## WORK TO BE COMPLETED
All entries must be repeated exactly; do not include the pictures.

*** DATASET ENTRIES Section Begins ***

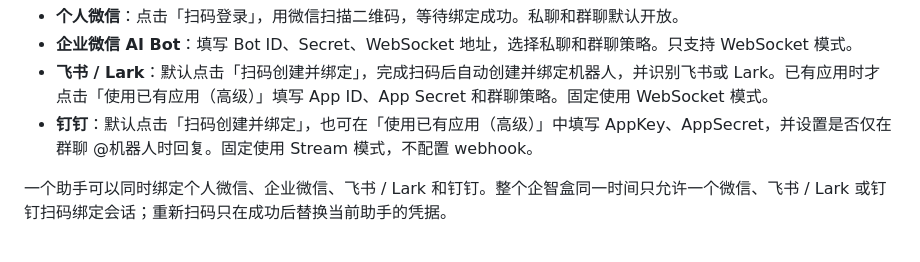
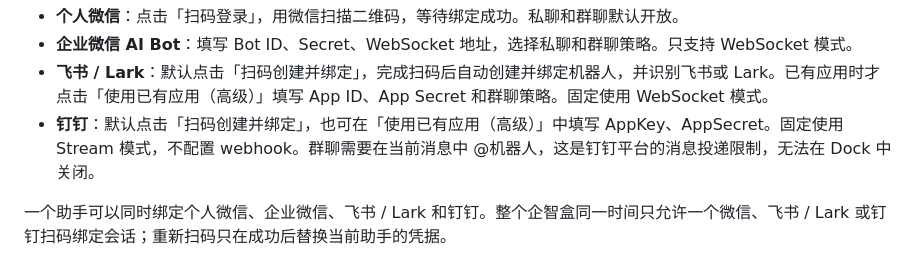
Before and after one commit to sqyl2026/hermes-dock-content, a Markdown page: skills/hermes-dock/SKILL.md, the part around the change. Rendered like a GitHub page.

Commit message:
docs(dingtalk): clarify group file delivery limits

```diff
--- a/skills/hermes-dock/SKILL.md
+++ b/skills/hermes-dock/SKILL.md
@@ -141,7 +141,7 @@ Hermes 本身的功能（CLI、工具、记忆、Kanban、cron 等）请参考 `
 - **个人微信**：点击「扫码登录」，用微信扫描二维码，等待绑定成功。私聊和群聊默认开放。
 - **企业微信 AI Bot**：填写 Bot ID、Secret、WebSocket 地址，选择私聊和群聊策略。只支持 WebSocket 模式。
 - **飞书 / Lark**：默认点击「扫码创建并绑定」，完成扫码后自动创建并绑定机器人，并识别飞书或 Lark。已有应用时才点击「使用已有应用（高级）」填写 App ID、App Secret 和群聊策略。固定使用 WebSocket 模式。
-- **钉钉**：默认点击「扫码创建并绑定」，也可在「使用已有应用（高级）」中填写 AppKey、AppSecret，并设置是否仅在群聊 @机器人时回复。固定使用 Stream 模式，不配置 webhook。
+- **钉钉**：默认点击「扫码创建并绑定」，也可在「使用已有应用（高级）」中填写 AppKey、AppSecret。固定使用 Stream 模式，不配置 webhook。群聊需要在当前消息中 @机器人，这是钉钉平台的消息投递限制，无法在 Dock 中关闭。
 
 一个助手可以同时绑定个人微信、企业微信、飞书 / Lark 和钉钉。整个企智盒同一时间只允许一个微信、飞书 / Lark 或钉钉扫码绑定会话；重新扫码只在成功后替换当前助手的凭据。
 
```
Also changed, not shown: SOUL.md (+2 -0 lines).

*** DATASET ENTRIES Section Ends ***

## ANSWER TO THIS EXERCISE
Before and after one commit to sqyl2026/hermes-dock-content, a Markdown page: skills/hermes-dock/SKILL.md, the part around the change. Rendered like a GitHub page.

Commit message:
docs(dingtalk): clarify group file delivery limits

```diff
--- a/skills/hermes-dock/SKILL.md
+++ b/skills/hermes-dock/SKILL.md
@@ -141,7 +141,7 @@ Hermes 本身的功能（CLI、工具、记忆、Kanban、cron 等）请参考 `
 - **个人微信**：点击「扫码登录」，用微信扫描二维码，等待绑定成功。私聊和群聊默认开放。
 - **企业微信 AI Bot**：填写 Bot ID、Secret、WebSocket 地址，选择私聊和群聊策略。只支持 WebSocket 模式。
 - **飞书 / Lark**：默认点击「扫码创建并绑定」，完成扫码后自动创建并绑定机器人，并识别飞书或 Lark。已有应用时才点击「使用已有应用（高级）」填写 App ID、App Secret 和群聊策略。固定使用 WebSocket 模式。
-- **钉钉**：默认点击「扫码创建并绑定」，也可在「使用已有应用（高级）」中填写 AppKey、AppSecret，并设置是否仅在群聊 @机器人时回复。固定使用 Stream 模式，不配置 webhook。
+- **钉钉**：默认点击「扫码创建并绑定」，也可在「使用已有应用（高级）」中填写 AppKey、AppSecret。固定使用 Stream 模式，不配置 webhook。群聊需要在当前消息中 @机器人，这是钉钉平台的消息投递限制，无法在 Dock 中关闭。
 
 一个助手可以同时绑定个人微信、企业微信、飞书 / Lark 和钉钉。整个企智盒同一时间只允许一个微信、飞书 / Lark 或钉钉扫码绑定会话；重新扫码只在成功后替换当前助手的凭据。
 
```
Also changed, not shown: SOUL.md (+2 -0 lines).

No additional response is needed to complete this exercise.